But this does not mean every binational marriage is doomed, or that every culturally harmonised relationship is perfectly matched. I recently saw my Danish friend again. She did marry a fellow Dane and had several children. As well as sharing a language and culture, they like the same food and the same music. Her parents love him. But they’re at each other’s throats and they’re probably going to split up. She doesn’t remember what she said to me about marrying someone of your own culture.
“I just think,” she says sombrely, “that living with anyone is hard.”
LEGAL DISHARMONY: CROSS-BORDER DIVORCES IN THE EU
The rise in marriage across borders has brought new problems—and an industry in handling international divorces. The question is which country’s law should apply. The wife’s? The husband’s? The country where they lived for most of their marriage? Or the one where they were working when they split up?
The jurisdiction can make a huge difference to the rulings that will determine the future of the whole family: which parent has primary care of children, how the assets are divided and how much maintenance is paid. England and Wales only “take into account” prenuptial contracts which are binding in the US and some of the EU. Malta does not provide for divorce at all, although it will register foreign divorces. Austria and Poland consider which spouse was to blame for the breakdown of the marriage.
The worst scenario is for the couple to fight it out in many jurisdictions at the same time, leading to prolonged uncertainty and huge legal bills. There are, however, guiding principles to try to minimise the problem.

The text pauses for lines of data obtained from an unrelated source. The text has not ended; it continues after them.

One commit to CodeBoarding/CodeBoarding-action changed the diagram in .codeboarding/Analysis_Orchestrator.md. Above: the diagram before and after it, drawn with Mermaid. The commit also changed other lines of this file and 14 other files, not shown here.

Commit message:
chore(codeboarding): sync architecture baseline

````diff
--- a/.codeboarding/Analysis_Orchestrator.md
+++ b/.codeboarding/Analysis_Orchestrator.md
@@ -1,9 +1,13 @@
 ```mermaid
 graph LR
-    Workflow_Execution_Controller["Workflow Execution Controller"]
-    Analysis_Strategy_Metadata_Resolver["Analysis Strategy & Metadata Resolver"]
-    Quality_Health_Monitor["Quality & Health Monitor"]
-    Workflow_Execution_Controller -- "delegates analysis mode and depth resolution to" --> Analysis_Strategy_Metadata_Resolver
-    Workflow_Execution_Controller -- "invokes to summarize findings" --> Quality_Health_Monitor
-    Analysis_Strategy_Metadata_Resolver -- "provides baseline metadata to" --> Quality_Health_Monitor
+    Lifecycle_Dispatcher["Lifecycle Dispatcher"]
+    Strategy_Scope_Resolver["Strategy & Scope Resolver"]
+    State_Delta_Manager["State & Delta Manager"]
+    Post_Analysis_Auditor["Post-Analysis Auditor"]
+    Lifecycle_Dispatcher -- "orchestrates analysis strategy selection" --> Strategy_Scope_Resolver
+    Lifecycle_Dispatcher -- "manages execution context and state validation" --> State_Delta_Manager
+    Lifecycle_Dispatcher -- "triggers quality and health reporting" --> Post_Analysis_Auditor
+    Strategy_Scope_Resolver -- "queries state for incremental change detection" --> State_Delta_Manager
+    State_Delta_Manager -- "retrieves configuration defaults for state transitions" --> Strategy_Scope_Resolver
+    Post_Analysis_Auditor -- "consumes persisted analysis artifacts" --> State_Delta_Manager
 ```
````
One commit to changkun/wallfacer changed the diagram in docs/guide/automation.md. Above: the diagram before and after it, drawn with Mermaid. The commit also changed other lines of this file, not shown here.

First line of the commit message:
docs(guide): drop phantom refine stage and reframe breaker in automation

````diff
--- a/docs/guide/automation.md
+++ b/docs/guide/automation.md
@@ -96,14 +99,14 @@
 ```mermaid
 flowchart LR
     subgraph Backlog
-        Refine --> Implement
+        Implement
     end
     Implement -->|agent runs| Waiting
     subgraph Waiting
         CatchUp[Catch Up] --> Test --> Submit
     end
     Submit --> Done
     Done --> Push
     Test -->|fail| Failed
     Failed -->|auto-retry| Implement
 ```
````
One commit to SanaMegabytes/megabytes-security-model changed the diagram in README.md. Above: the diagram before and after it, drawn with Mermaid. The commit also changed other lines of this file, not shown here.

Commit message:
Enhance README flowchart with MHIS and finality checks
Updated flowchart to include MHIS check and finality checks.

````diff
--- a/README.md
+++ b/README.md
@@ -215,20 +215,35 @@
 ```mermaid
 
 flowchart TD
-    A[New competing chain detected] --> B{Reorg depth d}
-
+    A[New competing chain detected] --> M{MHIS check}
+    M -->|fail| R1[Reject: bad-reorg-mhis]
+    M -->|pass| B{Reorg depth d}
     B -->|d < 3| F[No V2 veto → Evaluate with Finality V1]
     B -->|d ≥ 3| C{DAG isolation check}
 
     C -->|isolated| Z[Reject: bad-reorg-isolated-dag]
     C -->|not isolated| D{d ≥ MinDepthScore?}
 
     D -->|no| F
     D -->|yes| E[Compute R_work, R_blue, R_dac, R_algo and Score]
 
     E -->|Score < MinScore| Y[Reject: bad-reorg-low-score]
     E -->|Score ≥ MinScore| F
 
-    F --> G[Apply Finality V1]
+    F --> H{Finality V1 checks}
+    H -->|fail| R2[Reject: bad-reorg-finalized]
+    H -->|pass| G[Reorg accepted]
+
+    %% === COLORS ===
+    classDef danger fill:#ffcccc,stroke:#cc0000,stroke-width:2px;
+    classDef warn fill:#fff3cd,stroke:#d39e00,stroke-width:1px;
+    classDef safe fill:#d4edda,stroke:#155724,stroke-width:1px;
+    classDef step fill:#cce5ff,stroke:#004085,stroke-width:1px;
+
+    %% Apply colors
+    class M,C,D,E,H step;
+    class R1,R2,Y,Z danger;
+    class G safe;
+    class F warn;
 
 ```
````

For a divorce between an EU citizen and a non-EU citizen, the courts decide where the hearing should be by looking at where assets are located, and what the outcome would be in each country.
For a divorce between EU citizens, the principle for nearly a decade has been that the first court to be approached by either side will hear the case. Perfectly clear—but it brings an incentive to rush. The spouse who waits, hoping for mediation or to save the marriage, might lose out badly. Joanne Edwards, a partner at Manches in London, says: “One of the main issues impacting upon cross-border couples is the race to issue proceedings.”
The EU sees the problem at its worst because the right to travel, live and work in other countries has facilitated cross-border marriages. Of the 2.2m marriages in the EU each year, about 350,000 involve such couples. As Manches points out: “The EU has a comparatively high divorce rate”; of the 875,000 divorces, about 16 per cent are international. In England and Wales, an estimated 24,000 of the annual 150,000 divorces are international.
Several years ago, the EU tried to remove the incentive with a proposed agreement between member states, called “Rome III,” under which courts in all member states would apply the law of the country where the couple had spent most of the marriage.
It was backed by nine countries, led by France and Spain, where legal systems are derived from Roman law and allow little room for precedent or judge’s decision. But Rome III clashes with English law, which is developed through cases. Sweden was also rattled by the notion that its courts might be obliged to apply sharia law if a spouse had come from an Islamic country. Rome III collapsed amid a level of acrimony found in the nastiest divorces.
The EU may yet revive the pact for 12 countries, though not Britain. Pressure for harmony is rising anyway. On 20th October, the British supreme court ruled that the prenuptial agreement between Katrin Radmacher, a German heiress, and her French ex-husband, was legally enforceable. This significantly raised the legal status of such agreements in England, even though they will not be binding unless parliament passes a law.